There is a little black in the form of charcoal but no black paint, simply very dark and varied mixes for the darkest areas.

I like the way that the metallic copper paint worked and the flashes of gold metallic tissue paper that flickers through in places. Sometimes it's fun to use unexpected materials.

You can see close ups of the textures and surface here and here.
The creases and buckling have been dealt with, Touches of metallic copper paint have been added to small patches of warmth and tip a little balance back to the left hand side.

The middle building has been pushed back. The house has gained a lean-to in order to extend the building a little.

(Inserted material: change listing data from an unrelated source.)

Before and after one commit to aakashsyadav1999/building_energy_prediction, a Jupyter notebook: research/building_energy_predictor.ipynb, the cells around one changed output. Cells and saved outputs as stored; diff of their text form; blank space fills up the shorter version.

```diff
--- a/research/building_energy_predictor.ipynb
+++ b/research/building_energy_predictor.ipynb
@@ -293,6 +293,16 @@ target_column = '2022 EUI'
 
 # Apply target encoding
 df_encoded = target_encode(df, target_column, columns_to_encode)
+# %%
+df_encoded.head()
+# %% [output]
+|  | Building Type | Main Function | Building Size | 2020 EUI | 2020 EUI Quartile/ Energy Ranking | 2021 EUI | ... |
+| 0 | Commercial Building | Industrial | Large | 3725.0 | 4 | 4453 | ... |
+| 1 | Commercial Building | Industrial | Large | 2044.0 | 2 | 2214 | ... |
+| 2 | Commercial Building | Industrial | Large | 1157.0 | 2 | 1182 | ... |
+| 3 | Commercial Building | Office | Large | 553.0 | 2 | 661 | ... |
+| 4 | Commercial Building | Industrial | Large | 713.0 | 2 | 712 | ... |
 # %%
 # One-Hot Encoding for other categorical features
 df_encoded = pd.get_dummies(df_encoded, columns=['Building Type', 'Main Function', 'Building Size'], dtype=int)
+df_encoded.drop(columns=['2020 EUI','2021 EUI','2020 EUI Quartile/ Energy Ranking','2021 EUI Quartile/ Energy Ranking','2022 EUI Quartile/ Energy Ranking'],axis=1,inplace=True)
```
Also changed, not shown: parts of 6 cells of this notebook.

stage 3 above The background has been altered to a mauvey blue to enhance the importance of the turquoise as it flickers through the painting but I'm still not happy with it.

There are creases from the buckling to deal with. With some I sliced the paper open and squished glue under and flattened the paper. With others I couldn't so I collaged more paper to cover the creases.

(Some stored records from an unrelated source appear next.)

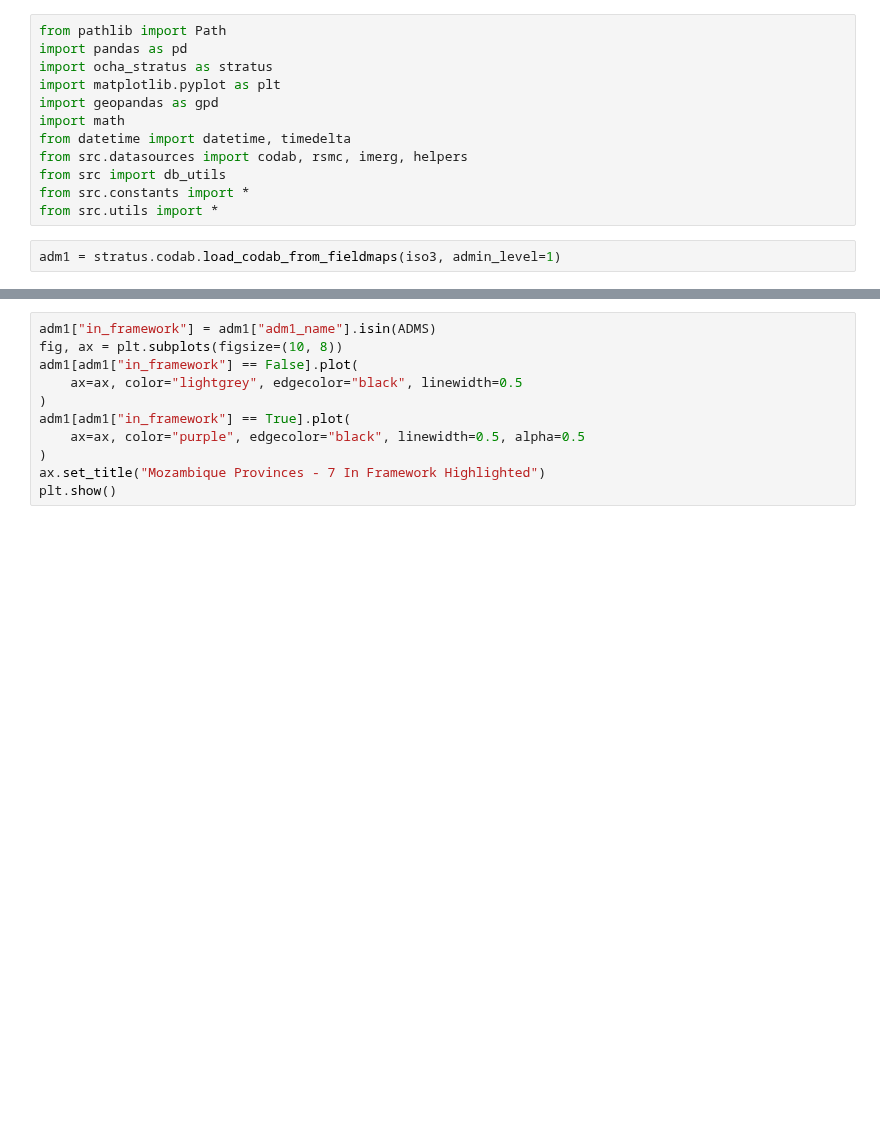
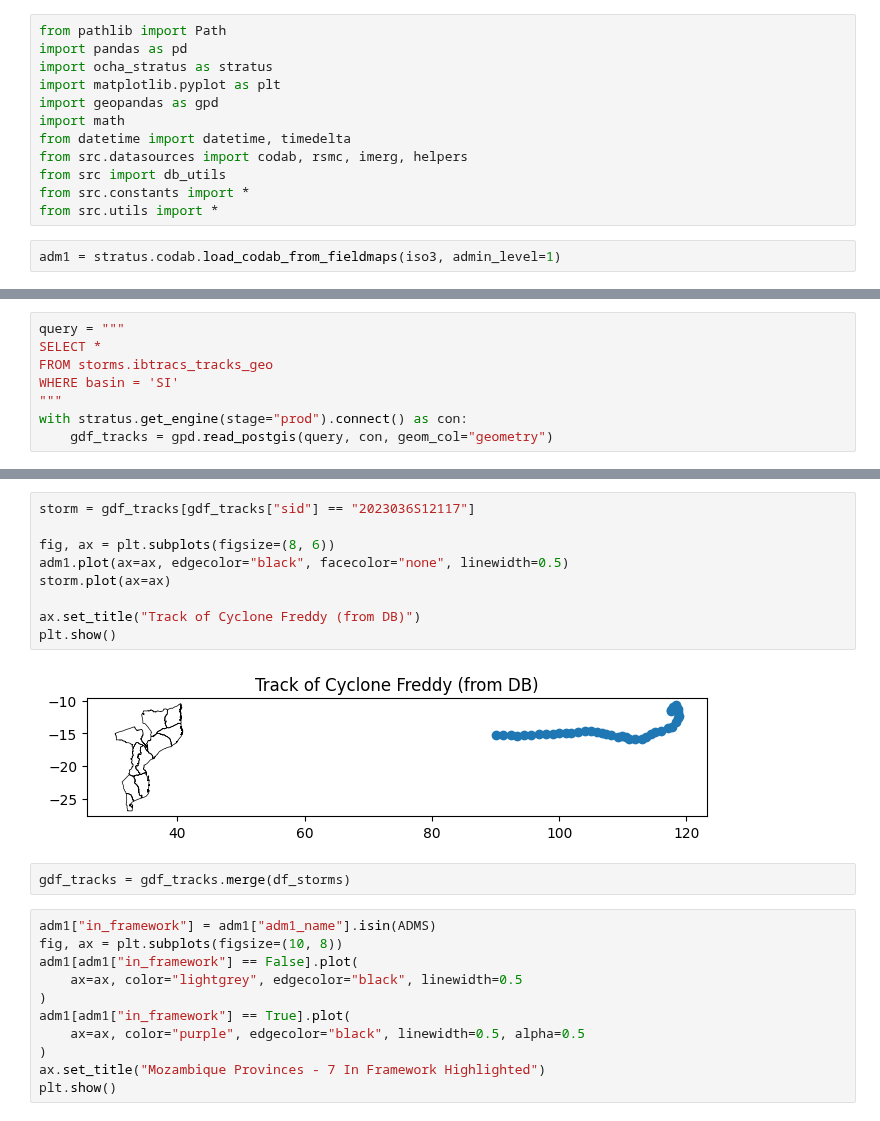
Before and after one commit to OCHA-DAP/ds-aa-moz-cyclones, a Jupyter notebook: analysis/05.0_trigger_revision.ipynb, the cells around one changed output, grey strips where cells are left out. Drawn from its saved outputs; the diff is of its cells as text; blank space fills up the shorter version.

Commit message:
updating analyses to read from db

```diff
--- a/analysis/05.0_trigger_revision.ipynb
+++ b/analysis/05.0_trigger_revision.ipynb
@@ -43,0 +43,8 @@ landfall_df.head()
+# %%
+query = """
+SELECT *
+FROM storms.ibtracs_tracks_geo
+WHERE basin = 'SI'
+"""
+with stratus.get_engine(stage="prod").connect() as con:
+    gdf_tracks = gpd.read_postgis(query, con, geom_col="geometry")
@@ -44,3 +64,16 @@ landfall_df.head()
+# %%
+storm = gdf_tracks[gdf_tracks["sid"] == "2023036S12117"]
+
+fig, ax = plt.subplots(figsize=(8, 6))
+adm1.plot(ax=ax, edgecolor="black", facecolor="none", linewidth=0.5)
+storm.plot(ax=ax)
+
+ax.set_title("Track of Cyclone Freddy (from DB)")
+plt.show()
+# %% [output]
+[figure, added]
+# %%
+gdf_tracks = gdf_tracks.merge(df_storms)
 # %%
 adm1["in_framework"] = adm1["adm1_name"].isin(ADMS)
 fig, ax = plt.subplots(figsize=(10, 8))
```
Also changed, not shown: parts of 24 cells of this notebook.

stage 2 above glued to the coloured canvas, with an additional piece of painted collage added at the bottom.

I decided to add more foreground and make this a portrait format painting to give more lead in and saltmarsh with wet pools and reeds. The background at this stage is a turquoisey blue.

I decided to lose the right hand buildings.

stage 1 above, working on paper with metallic gold foil, ink, charcoal, paint- the first rough marks

This was a nightmare to glue down onto the canvas (above) as it buckled and needed lots of sorting out - next time I won't play safe, I'll work straight onto the canvas from the start, collaging elements as I go.

Experimenting like this I have no exact image in mind when I start out - I have a rough idea of the mood and composition but they are subject to change. Once some marks are down the painting starts talking back - elements need to be lost, others pushed and pulled to emphasise, cause to recede, play with lost and found edges or reflections .... whatever evolves.

This is like jazz to photorealism's Bach! extemporise, change, don't follow the notes dictated :>)

I'm thinking about putting some lessons together for online teaching at some point soon - what do you think? about experimenting, loosening up .....playing with paint and the visual language of marks.


Katherine Tyrrell said...

How odd - going backwards through a WIP. All the more revealing I think to see just how it has changed as you've worked on it.

I like the new narrow dark edge - you could start a new fashion with that!

I think it's now looking very impressive. So where are you going to show it?

vivien said...

at the local museum

We have an annual show there plus the project show - it goes on for several weeks

yes, I felt it showed better how unformed the original version was compared with the final - which has the, what I think of as 'bite' - that bit where the balance is worked out and contrasts in tone sorted and the way that colour weaves through finalised.

It was interesting for me when I put them together like that - as you alter something as you go, you sometimes wonder if it was for the better when you no longer have the former version to compare it with.

Jeanette said...

I do like this piece and its good to see and understand your thoughts and the process around creating it.

Some pieces really do take over and dictate how you handle them. I think my current one is rather like that. Going with the flow creates amazing results sometimes. As with this piece.

Africantapestry and Myfrenchkitchen said...

It looks stunning vivine...I am amazed how much the dark edges change the atmosphere; giving it so much more drama and impact. seeing it from start to finish and following your evolution of thougts, is grea! Congrats..this is a show piece, fitting for the museum!

vivien said...

thanks Jeanette and Ronelle :>) I have to get on with the rest of the series now and get myself moving

susie Cooper said...


vivien said...

thanks Susie - it certainly is :>)

Laureline said...

I thought I had already commented, but I see I have not. There's a great balance here between the glowing copper touches and the cool blue and umber areas. In that way, you've perfectly captured the tension between light and dark, warm and cold in this wintry scene.

Sarah Wimperis said...

hmm, thought I had said something too...but no! Looking good Viv, specially the little glints of copper, tho I suspect in real life they are even better!